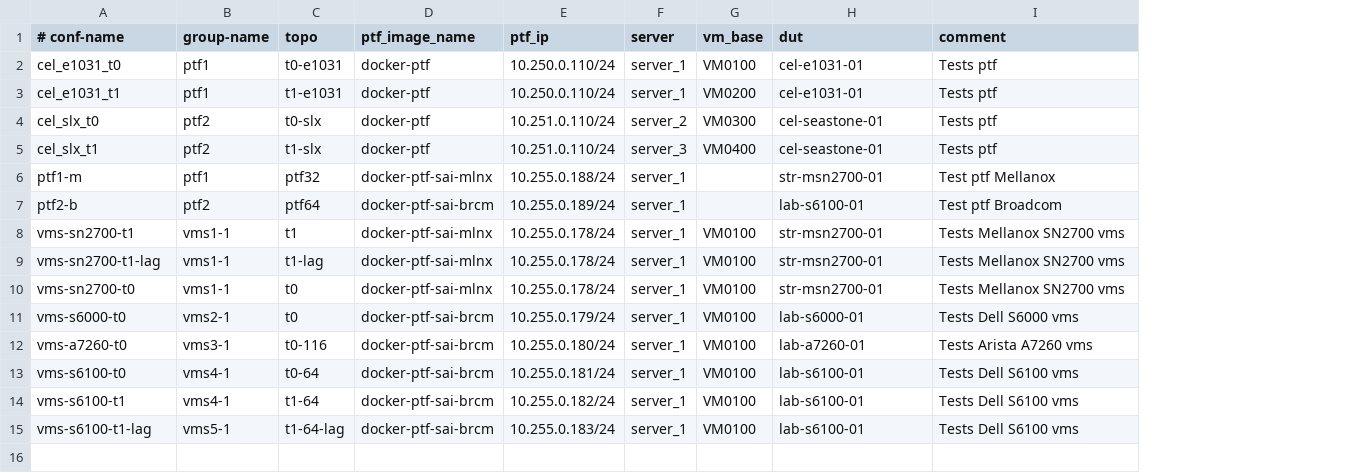
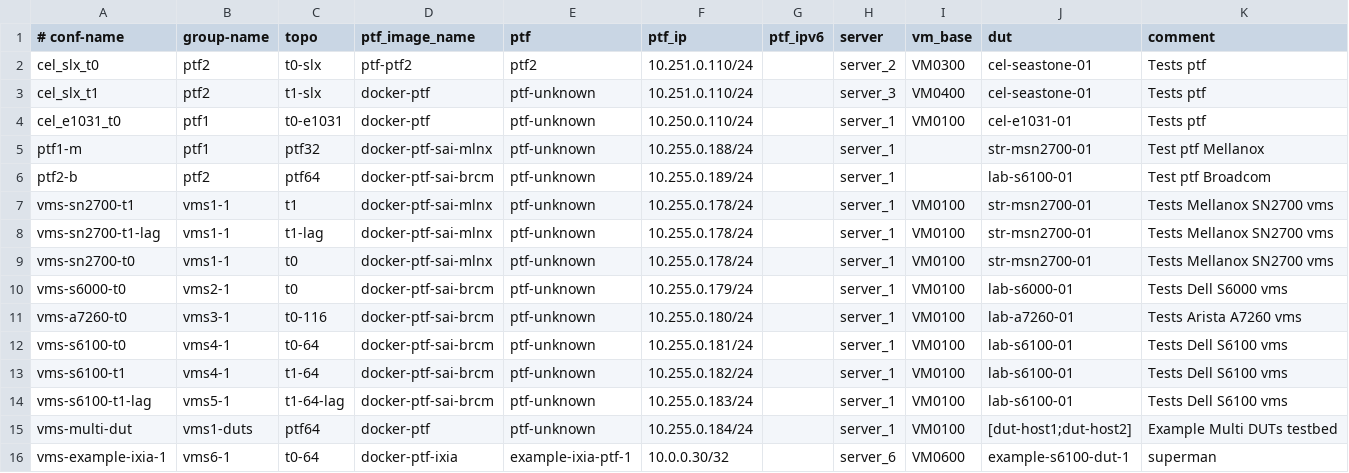
Before and after one commit to celestica-gl/sonic-mgmt, a CSV file: ansible/testbed.csv, drawn as a sheet; removed rows and columns are numbered as before the commit, all else as after; the diff names each change by its address in the sheet, - before the commit and + after, or states it on an @@ line.

Commit message:
fix bugs which could run pytest full test

```diff
--- a/ansible/testbed.csv
+++ b/ansible/testbed.csv
+column E (ptf), rows 4-14: all ptf-unknown
+column G (ptf_ipv6), empty
+row 2: cel_slx_t0 | ptf2 | t0-slx | ptf-ptf2 | ptf2 | 10.251.0.110/24 |  | server_2 | VM0300 | cel-seastone-01 | Tests ptf
@@ row 5 moved to row 3: cel_slx_t1 @@
-row 3: cel_e1031_t1 | ptf1 | t1-e1031 | docker-ptf | 10.250.0.110/24 | server_1 | VM0200 | cel-e1031-01 | Tests ptf
-row 4: cel_slx_t0 | ptf2 | t0-slx | docker-ptf | 10.251.0.110/24 | server_2 | VM0300 | cel-seastone-01 | Tests ptf
+row 15: vms-multi-dut | vms1-duts | ptf64 | docker-ptf | ptf-unknown | 10.255.0.184/24 |  | server_1 | VM0100 | [dut-host1;dut-host2] | Example Multi DUTs testbed
+row 16: vms-example-ixia-1 | vms6-1 | t0-64 | docker-ptf-ixia | example-ixia-ptf-1 | 10.0.0.30/32 |  | server_6 | VM0600 | example-s6100-dut-1 | superman
```
Also changed, not shown: 51 other files.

■ WORK ITEM ■
Repeat, exactly and in full, all the material above except its pictures.

■ WRITTEN RESPONSE ■
Before and after one commit to celestica-gl/sonic-mgmt, a CSV file: ansible/testbed.csv, drawn as a sheet; removed rows and columns are numbered as before the commit, all else as after; the diff names each change by its address in the sheet, - before the commit and + after, or states it on an @@ line.

Commit message:
fix bugs which could run pytest full test

```diff
--- a/ansible/testbed.csv
+++ b/ansible/testbed.csv
+column E (ptf), rows 4-14: all ptf-unknown
+column G (ptf_ipv6), empty
+row 2: cel_slx_t0 | ptf2 | t0-slx | ptf-ptf2 | ptf2 | 10.251.0.110/24 |  | server_2 | VM0300 | cel-seastone-01 | Tests ptf
@@ row 5 moved to row 3: cel_slx_t1 @@
-row 3: cel_e1031_t1 | ptf1 | t1-e1031 | docker-ptf | 10.250.0.110/24 | server_1 | VM0200 | cel-e1031-01 | Tests ptf
-row 4: cel_slx_t0 | ptf2 | t0-slx | docker-ptf | 10.251.0.110/24 | server_2 | VM0300 | cel-seastone-01 | Tests ptf
+row 15: vms-multi-dut | vms1-duts | ptf64 | docker-ptf | ptf-unknown | 10.255.0.184/24 |  | server_1 | VM0100 | [dut-host1;dut-host2] | Example Multi DUTs testbed
+row 16: vms-example-ixia-1 | vms6-1 | t0-64 | docker-ptf-ixia | example-ixia-ptf-1 | 10.0.0.30/32 |  | server_6 | VM0600 | example-s6100-dut-1 | superman
```
Also changed, not shown: 51 other files.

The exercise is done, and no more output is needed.